Supervisor Zev Yaroslavsky speaks during Tuesday's Board of Supervisors… (Gary Friedman, Los Angeles…)
Responding to concerns that plans to rebuild the Los Angeles County Museum of Art could result in environmental damage to the La Brea Tar Pits, county leaders voted Tuesday to ask representatives from both landmarks to present details about the proposal to the Board of Supervisors within the next 45 days.
But the vote came after some acrimony between Supervisors Zev Yaroslavsky and Mike Antonovich, after Antonovich raised the matter.
"The board has not been given the courtesy of a briefing. Consequently, the broader public has not heard about the plans," Antonovich said, putting forward a motion that county workers report back with information about the proposal and its potential effects.
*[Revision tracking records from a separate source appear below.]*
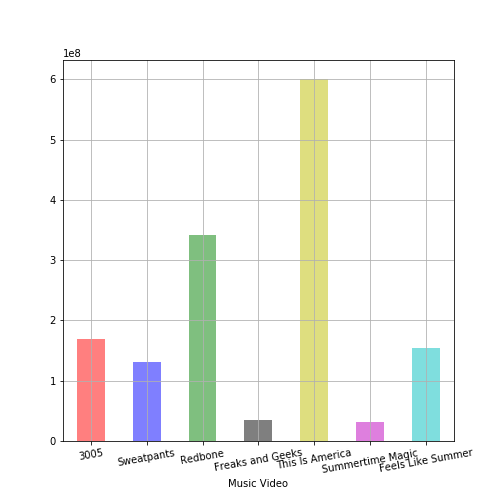
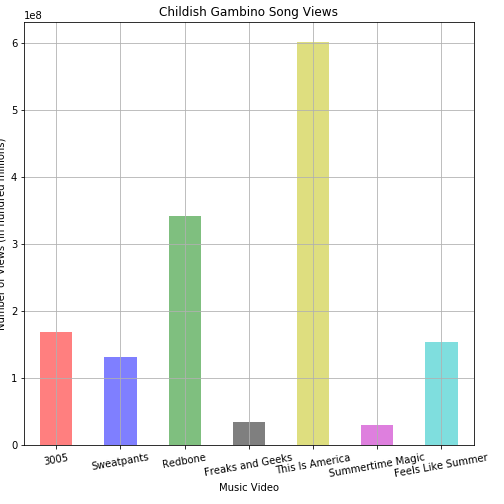
added graph names

diff --git a/Gian/apikey.py b/Gian/apikey.py
@@ -1,0 +1,1 @@
+apikey = "AIzaSyCuetyELgF3eU8TPVuQL11KLAZGkaS5e2Q"
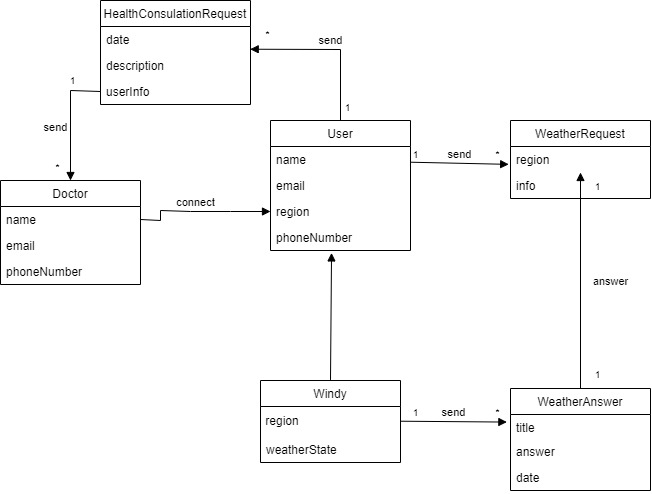
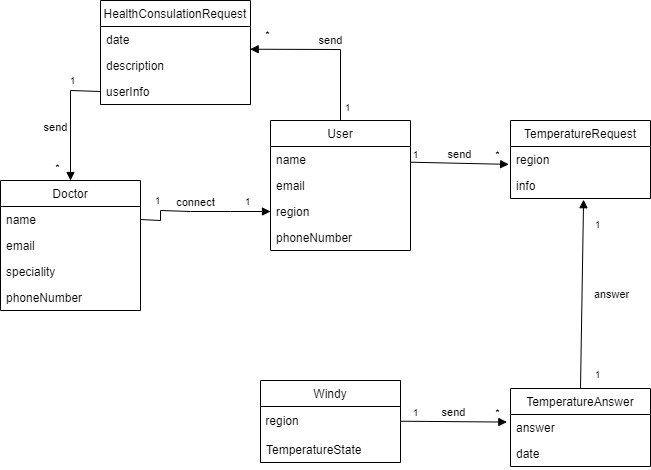
Fixes to Laboratory Work 5

diff --git a/1-SoftwareRequirements/1.4-FuncNonFuncRequirements/1.4.2-Glossary/README.md b/1-SoftwareRequirements/1.4-FuncNonFuncRequirements/1.4.2-Glossary/README.md
@@ -1,6 +1,12 @@
 ### Глосарій термінів
 
-| № | Термін                            | Пояснення терміну                                                                                                               
-|---|-----------------------------------|---------------------------------------------------------------------------------------------------------------------------------|
-| 1 | Надати пораду                     | Процес надання конкретних рекомендацій, вказівок або розсудливих висловлювань для допомоги особі, яка шукає вирішення проблеми. |
-| 2 | Перегляд температури повітря      | Процес перегляду информації про температуру навколишнього середовища в певному місці чи області.                                |                                                                                                                                                                                                                                                                                                                                                           |
+| № | Термін                                                           | Пояснення терміну                                                                                                                        
+|---|------------------------------------------------------------------|------------------------------------------------------------------------------------------------------------------------------------------|
+| 1 | Надати пораду                                                    | Процес надання конкретних рекомендацій, вказівок або розсудливих висловлювань для допомоги особі, яка шукає вирішення проблеми.          |
+| 2 | Перегляд температури повітря                                     | Процес перегляду информації про температуру навколишнього середовища в певному місці чи області.                                         |     
+| 3 | Інформація про користувача                                       | Користувач в системі представлений ім'ям, електроною почтою, регіоном де проживає користувач та телефоним номером                        |
+| 4 | Лікар                                                            | Лікар в системі представлений ім'ям, електроною почтою, фахом та телефоним номером                                                       |
+| 5 | Запит на отримання консультації                                  | Запит на отримання консультації повинен мати дату запиту, короткий опис запиту та інформацію про користувача, який надіслав запит        |
+| 6 | Запит на отримання актуальної інформації про температуру повітря | Запит на отримання інформації про температуру повітря повинен мати регіон для якого потрібна інфоримація та можливу додаткову інформацію |
+| 7 | Актуальна інформація про температуру повітря                     | Це інфомація про температуру повітря на певну дату.                                                                                      |
+| 8 | Windy                                                            | Веб-додаток, який надає інформацію про температуру повітря для регіону.                                                                  |

diff --git a/1-SoftwareRequirements/1.4-FuncNonFuncRequirements/1.4.1-FR/README.md b/1-SoftwareRequirements/1.4-FuncNonFuncRequirements/1.4.1-FR/README.md
@@ -1,12 +1,12 @@
 ### Опис функціональних вимог
 
-| FR    | Опис функціональної вимоги                                                                                |
-|-------|-----------------------------------------------------------------------------------------------------------|
-| FR1   | Надати пораду                                                                                             |
-| FR1.1 | Користувач подає запит на отримання консультації щодо фізичного здоров'я.                                 |
-| FR1.2 | Лікар отримує дані користувача для надання консультації щодо фізичного здоров'я                           |
-| FR1.3 | Користувач отримує пораду щодо фізичного здоров'я.                                                        |
-| FR2   | Перегляд температури повітря                                                                              |
-| FR2.1 | Користувач надсилає запит для отримання актуальної інформації про якість повітря навколишнього середовища |
-| FR2.2 | Windy отримує запит та повертає актуальну інформацію про температури повітря                              |
-| FR2.3 | Користувач отримує актуальну інформацію про температури повітря                                           |
+| FR    | Опис функціональної вимоги                                                            |
+|-------|---------------------------------------------------------------------------------------|
+| FR1   | Надати пораду                                                                         |
+| FR1.1 | Користувач подає запит на отримання консультації щодо фізичного здоров'я.             |
+| FR1.2 | Лікар отримує дані користувача для надання консультації щодо фізичного здоров'я       |
+| FR1.3 | Користувач отримує пораду щодо фізичного здоров'я.                                    |
+| FR2   | Перегляд температури повітря                                                          |
+| FR2.1 | Користувач надсилає запит для отримання актуальної інформації про температуру повітря |
+| FR2.2 | Windy отримує запит та повертає актуальну інформацію про температури повітря          |
+| FR2.3 | Користувач отримує актуальну інформацію про температуру повітря                       |

diff --git a/2-SoftwareDesign/2.2-AttributeVocabulary/README.md b/2-SoftwareDesign/2.2-AttributeVocabulary/README.md
@@ -12,7 +12,7 @@
 | WeatherAnswer             | answer       | Відповідь на запрос                | Текст | Довжина < 100 символів |
 | WeatherAnswer             | date         | Дата                               | Дата  | -                      |
 | Windy                     | region       | Регіон                             | Текст | Довжина < 30 символів  |
-| Windy                     | WeatherState | Інформація про температуру         | Текст | Довжина < 100 символів |
+| Windy                     | weatherState | Інформація про температуру         | Текст | Довжина < 100 символів |
 | HealthConsultationRequest | date         | Дата запиту                        | Дата  | -                      |
 | HealthConsultationRequest | description  | Опис                               | Текст | Довжина < 100 символів |
 | HealthConsultationRequest | userInfo     | Інформація про користувача         | Текст | Довжина < 100 символів |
Yaroslavsky bristled, noting that all the supervisors and their staff had been invited to see a model of the plans at the museum, and that it was premature to know of any potential damage on the tar pits.
"I appreciate Mr. Antonovich's incredible interest in things well beyond his district, but he's entitled," the West Los Angeles supervisor said. "In all seriousness, this issue has been widely discussed. Every member of this board has been invited to the museum to see the model," which is too big to fit in the board room.
After the two supervisors bickered a few minutes more, the board voted 4-0 to request a presentation within 30 to 45 days, with the understanding that the proposal is preliminary and that some information will not yet be available.
The supervisors' discussion came after the chief curator of the Page Museum, the county natural history museum at the La Brea Tar Pits, expressed concerns that a planned reimagining of the nearby Los Angeles County Museum of Art could negatively impact the site.
A proposed design by Swiss architect Peter Zumthor would replace four of LACMA's buildings with a central building designed to resemble, from above, a splatter of tar.
Curator John Harris told The Times he was concerned that the construction would block off light and rain, affecting vegetation at the tar pits.
The project's groundbreaking is still years away.